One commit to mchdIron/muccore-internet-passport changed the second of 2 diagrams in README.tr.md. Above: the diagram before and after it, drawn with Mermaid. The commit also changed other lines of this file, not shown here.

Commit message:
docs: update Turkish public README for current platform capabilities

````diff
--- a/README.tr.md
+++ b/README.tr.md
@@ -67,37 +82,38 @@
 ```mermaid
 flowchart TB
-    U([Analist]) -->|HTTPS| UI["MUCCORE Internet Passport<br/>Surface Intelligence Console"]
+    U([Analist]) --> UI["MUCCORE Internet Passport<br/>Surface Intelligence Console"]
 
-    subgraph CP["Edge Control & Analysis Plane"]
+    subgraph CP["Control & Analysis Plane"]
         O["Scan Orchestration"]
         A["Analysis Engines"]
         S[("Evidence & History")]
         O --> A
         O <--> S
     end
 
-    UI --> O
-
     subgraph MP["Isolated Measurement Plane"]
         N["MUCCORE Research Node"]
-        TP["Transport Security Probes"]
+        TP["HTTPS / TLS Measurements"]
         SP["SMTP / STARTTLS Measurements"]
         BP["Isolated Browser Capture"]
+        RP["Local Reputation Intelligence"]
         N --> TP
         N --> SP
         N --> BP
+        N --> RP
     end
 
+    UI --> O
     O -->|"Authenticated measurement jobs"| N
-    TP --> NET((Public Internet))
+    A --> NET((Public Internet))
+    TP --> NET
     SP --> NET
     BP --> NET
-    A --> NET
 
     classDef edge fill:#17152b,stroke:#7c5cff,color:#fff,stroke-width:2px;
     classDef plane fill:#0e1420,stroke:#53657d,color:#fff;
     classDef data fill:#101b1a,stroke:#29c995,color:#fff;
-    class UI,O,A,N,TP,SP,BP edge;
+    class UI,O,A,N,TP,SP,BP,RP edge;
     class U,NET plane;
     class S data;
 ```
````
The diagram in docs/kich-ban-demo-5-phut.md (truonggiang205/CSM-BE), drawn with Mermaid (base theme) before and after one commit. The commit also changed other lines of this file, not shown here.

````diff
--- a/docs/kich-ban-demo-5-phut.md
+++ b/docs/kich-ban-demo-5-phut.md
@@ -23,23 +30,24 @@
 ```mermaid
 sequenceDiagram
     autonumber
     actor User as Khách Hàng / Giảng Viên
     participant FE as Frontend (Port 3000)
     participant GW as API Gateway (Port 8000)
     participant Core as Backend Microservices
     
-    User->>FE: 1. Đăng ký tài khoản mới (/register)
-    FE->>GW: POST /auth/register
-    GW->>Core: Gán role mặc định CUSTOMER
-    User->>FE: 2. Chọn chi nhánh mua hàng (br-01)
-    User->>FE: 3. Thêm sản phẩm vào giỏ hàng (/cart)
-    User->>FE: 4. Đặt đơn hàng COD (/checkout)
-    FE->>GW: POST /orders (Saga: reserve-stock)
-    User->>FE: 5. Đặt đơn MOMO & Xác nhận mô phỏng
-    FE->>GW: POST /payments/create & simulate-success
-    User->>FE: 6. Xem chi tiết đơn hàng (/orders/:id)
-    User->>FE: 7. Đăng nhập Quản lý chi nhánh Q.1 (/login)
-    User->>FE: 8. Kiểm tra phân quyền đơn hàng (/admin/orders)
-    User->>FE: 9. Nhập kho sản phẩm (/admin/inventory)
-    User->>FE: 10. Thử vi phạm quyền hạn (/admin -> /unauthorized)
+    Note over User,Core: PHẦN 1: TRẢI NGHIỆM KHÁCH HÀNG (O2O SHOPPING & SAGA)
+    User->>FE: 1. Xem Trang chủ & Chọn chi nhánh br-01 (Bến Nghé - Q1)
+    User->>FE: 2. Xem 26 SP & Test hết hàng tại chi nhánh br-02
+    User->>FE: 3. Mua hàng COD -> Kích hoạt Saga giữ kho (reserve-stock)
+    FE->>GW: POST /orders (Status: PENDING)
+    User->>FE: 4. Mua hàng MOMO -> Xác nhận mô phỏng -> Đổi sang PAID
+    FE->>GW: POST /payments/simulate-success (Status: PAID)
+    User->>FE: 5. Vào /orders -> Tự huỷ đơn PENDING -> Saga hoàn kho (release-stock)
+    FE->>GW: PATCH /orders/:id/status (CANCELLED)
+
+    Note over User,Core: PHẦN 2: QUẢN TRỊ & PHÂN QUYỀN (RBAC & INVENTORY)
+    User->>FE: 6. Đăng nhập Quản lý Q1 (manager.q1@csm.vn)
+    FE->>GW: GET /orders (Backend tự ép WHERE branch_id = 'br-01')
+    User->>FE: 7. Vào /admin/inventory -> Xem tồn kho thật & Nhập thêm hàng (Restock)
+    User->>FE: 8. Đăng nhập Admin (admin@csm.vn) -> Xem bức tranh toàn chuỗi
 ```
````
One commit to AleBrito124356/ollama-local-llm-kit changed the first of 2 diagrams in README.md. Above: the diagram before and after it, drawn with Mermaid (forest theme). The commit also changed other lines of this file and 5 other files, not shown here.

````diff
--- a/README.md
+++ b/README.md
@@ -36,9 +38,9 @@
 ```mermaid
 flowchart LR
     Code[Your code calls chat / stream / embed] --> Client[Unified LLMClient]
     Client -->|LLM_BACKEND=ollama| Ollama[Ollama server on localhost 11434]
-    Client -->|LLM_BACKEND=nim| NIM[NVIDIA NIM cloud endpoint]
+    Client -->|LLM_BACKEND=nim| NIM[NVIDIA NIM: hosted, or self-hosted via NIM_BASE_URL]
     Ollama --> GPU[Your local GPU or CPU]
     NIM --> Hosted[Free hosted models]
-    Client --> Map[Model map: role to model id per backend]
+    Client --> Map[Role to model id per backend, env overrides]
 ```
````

· · ·

▶ **WORK TO COMPLETE**:
Could you write out every entry above exactly as it appears?

▶ **REPLY TO THE TASK**:
One commit to mchdIron/muccore-internet-passport changed the second of 2 diagrams in README.tr.md. Above: the diagram before and after it, drawn with Mermaid. The commit also changed other lines of this file, not shown here.

Commit message:
docs: update Turkish public README for current platform capabilities

````diff
--- a/README.tr.md
+++ b/README.tr.md
@@ -67,37 +82,38 @@
 ```mermaid
 flowchart TB
-    U([Analist]) -->|HTTPS| UI["MUCCORE Internet Passport<br/>Surface Intelligence Console"]
+    U([Analist]) --> UI["MUCCORE Internet Passport<br/>Surface Intelligence Console"]
 
-    subgraph CP["Edge Control & Analysis Plane"]
+    subgraph CP["Control & Analysis Plane"]
         O["Scan Orchestration"]
         A["Analysis Engines"]
         S[("Evidence & History")]
         O --> A
         O <--> S
     end
 
-    UI --> O
-
     subgraph MP["Isolated Measurement Plane"]
         N["MUCCORE Research Node"]
-        TP["Transport Security Probes"]
+        TP["HTTPS / TLS Measurements"]
         SP["SMTP / STARTTLS Measurements"]
         BP["Isolated Browser Capture"]
+        RP["Local Reputation Intelligence"]
         N --> TP
         N --> SP
         N --> BP
+        N --> RP
     end
 
+    UI --> O
     O -->|"Authenticated measurement jobs"| N
-    TP --> NET((Public Internet))
+    A --> NET((Public Internet))
+    TP --> NET
     SP --> NET
     BP --> NET
-    A --> NET
 
     classDef edge fill:#17152b,stroke:#7c5cff,color:#fff,stroke-width:2px;
     classDef plane fill:#0e1420,stroke:#53657d,color:#fff;
     classDef data fill:#101b1a,stroke:#29c995,color:#fff;
-    class UI,O,A,N,TP,SP,BP edge;
+    class UI,O,A,N,TP,SP,BP,RP edge;
     class U,NET plane;
     class S data;
 ```
````
The diagram in docs/kich-ban-demo-5-phut.md (truonggiang205/CSM-BE), drawn with Mermaid (base theme) before and after one commit. The commit also changed other lines of this file, not shown here.

````diff
--- a/docs/kich-ban-demo-5-phut.md
+++ b/docs/kich-ban-demo-5-phut.md
@@ -23,23 +30,24 @@
 ```mermaid
 sequenceDiagram
     autonumber
     actor User as Khách Hàng / Giảng Viên
     participant FE as Frontend (Port 3000)
     participant GW as API Gateway (Port 8000)
     participant Core as Backend Microservices
     
-    User->>FE: 1. Đăng ký tài khoản mới (/register)
-    FE->>GW: POST /auth/register
-    GW->>Core: Gán role mặc định CUSTOMER
-    User->>FE: 2. Chọn chi nhánh mua hàng (br-01)
-    User->>FE: 3. Thêm sản phẩm vào giỏ hàng (/cart)
-    User->>FE: 4. Đặt đơn hàng COD (/checkout)
-    FE->>GW: POST /orders (Saga: reserve-stock)
-    User->>FE: 5. Đặt đơn MOMO & Xác nhận mô phỏng
-    FE->>GW: POST /payments/create & simulate-success
-    User->>FE: 6. Xem chi tiết đơn hàng (/orders/:id)
-    User->>FE: 7. Đăng nhập Quản lý chi nhánh Q.1 (/login)
-    User->>FE: 8. Kiểm tra phân quyền đơn hàng (/admin/orders)
-    User->>FE: 9. Nhập kho sản phẩm (/admin/inventory)
-    User->>FE: 10. Thử vi phạm quyền hạn (/admin -> /unauthorized)
+    Note over User,Core: PHẦN 1: TRẢI NGHIỆM KHÁCH HÀNG (O2O SHOPPING & SAGA)
+    User->>FE: 1. Xem Trang chủ & Chọn chi nhánh br-01 (Bến Nghé - Q1)
+    User->>FE: 2. Xem 26 SP & Test hết hàng tại chi nhánh br-02
+    User->>FE: 3. Mua hàng COD -> Kích hoạt Saga giữ kho (reserve-stock)
+    FE->>GW: POST /orders (Status: PENDING)
+    User->>FE: 4. Mua hàng MOMO -> Xác nhận mô phỏng -> Đổi sang PAID
+    FE->>GW: POST /payments/simulate-success (Status: PAID)
+    User->>FE: 5. Vào /orders -> Tự huỷ đơn PENDING -> Saga hoàn kho (release-stock)
+    FE->>GW: PATCH /orders/:id/status (CANCELLED)
+
+    Note over User,Core: PHẦN 2: QUẢN TRỊ & PHÂN QUYỀN (RBAC & INVENTORY)
+    User->>FE: 6. Đăng nhập Quản lý Q1 (manager.q1@csm.vn)
+    FE->>GW: GET /orders (Backend tự ép WHERE branch_id = 'br-01')
+    User->>FE: 7. Vào /admin/inventory -> Xem tồn kho thật & Nhập thêm hàng (Restock)
+    User->>FE: 8. Đăng nhập Admin (admin@csm.vn) -> Xem bức tranh toàn chuỗi
 ```
````
One commit to AleBrito124356/ollama-local-llm-kit changed the first of 2 diagrams in README.md. Above: the diagram before and after it, drawn with Mermaid (forest theme). The commit also changed other lines of this file and 5 other files, not shown here.

````diff
--- a/README.md
+++ b/README.md
@@ -36,9 +38,9 @@
 ```mermaid
 flowchart LR
     Code[Your code calls chat / stream / embed] --> Client[Unified LLMClient]
     Client -->|LLM_BACKEND=ollama| Ollama[Ollama server on localhost 11434]
-    Client -->|LLM_BACKEND=nim| NIM[NVIDIA NIM cloud endpoint]
+    Client -->|LLM_BACKEND=nim| NIM[NVIDIA NIM: hosted, or self-hosted via NIM_BASE_URL]
     Ollama --> GPU[Your local GPU or CPU]
     NIM --> Hosted[Free hosted models]
-    Client --> Map[Model map: role to model id per backend]
+    Client --> Map[Role to model id per backend, env overrides]
 ```
````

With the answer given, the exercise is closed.